The worst fears about the Federal Reserve’s program to revive consumer and small business lending did not come to pass. There had been concern that technical complications and political backlash about bonuses for companies taking government assistance might have investors shying away from participating in the Fed’s Term Asset-backed Loan Facility.
But yesterday the Fed’s New York office said it would lend investors $4.7 billion next week in the programs first instalment . That’s a modest begining, and falls short of what many of the more optimistic analysts and Fed officials expected. But it wasn’t the wash out that some fear.
Under the terms of the program (which we’re illustrating the a picture composed of Mr. T and Alf), the Fed and the Treasury will provide steeply discounted loans to investors to purchase asset backed securities. Those securities will be bundles of auto-loans, student loans, credit card debt, small business loans and possibly other types as well. The government will also provide a guarantee against big losses to the investors.
It’s hoped that hedge funds and private equity firms will buy securities now that they have both cheap financing and a limited downside from the government. Eventually, the Fed plans to lend up to $1 trillion under the program, which will have monthly disbursements.
One concern from some potential investors has been the chance that a security will be deemed ineligible for the program after it has been purchased, stripping the investor of the guarantee and bringing on higher interest costs.
Another concern has been the role of banks in the program. Under the program, the banks will bundle the loans into securities. This will bring in fees when the securities are sold to investors. Some investors see this as a giveaway to banks. Others worry that the banks, who have some responsibility for evaluating the fitness of potential investors and securities under the program, will be too intrusive or play favourites when selecting investors.
Some of the public may be surprised that the goverment is actively promoting securitization. The practice of permitting banks and others to make loans that are then bundled and sold to other investors has been criticised as one of the causes of the economic problems.

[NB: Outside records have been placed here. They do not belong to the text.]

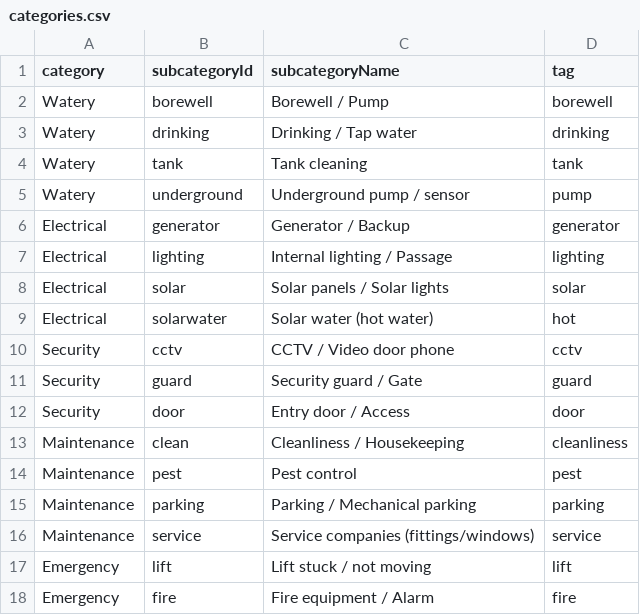
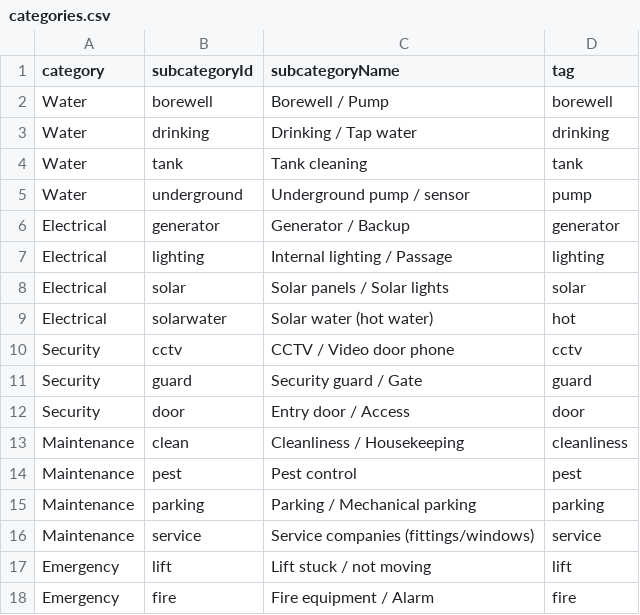
Before and after one commit to vivekkulthe/Parshwa, a CSV file: categories.csv, drawn as a sheet.

Commit message:
Update categories.csv

```diff
--- a/categories.csv
+++ b/categories.csv
@@ -1,6 +1,6 @@
 category,subcategoryId,subcategoryName,tag
-Watery,borewell,Borewell / Pump,borewell
-Watery,drinking,Drinking / Tap water,drinking
-Watery,tank,Tank cleaning,tank
-Watery,underground,Underground pump / sensor,pump
+Water,borewell,Borewell / Pump,borewell
+Water,drinking,Drinking / Tap water,drinking
+Water,tank,Tank cleaning,tank
+Water,underground,Underground pump / sensor,pump
 Electrical,generator,Generator / Backup,generator
```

It divides those making the loans from those who bear the ultimate risks of default and creates opacity about the quality of the loans. In some ways, the government’s cheap loans and guarantees could make this problem even worse.
The government seems to have concluded that the dangers of reckless lending and securitization are outweighed by the economic costs of investor fear and tightened lending rules that have all but dried up the securitization market.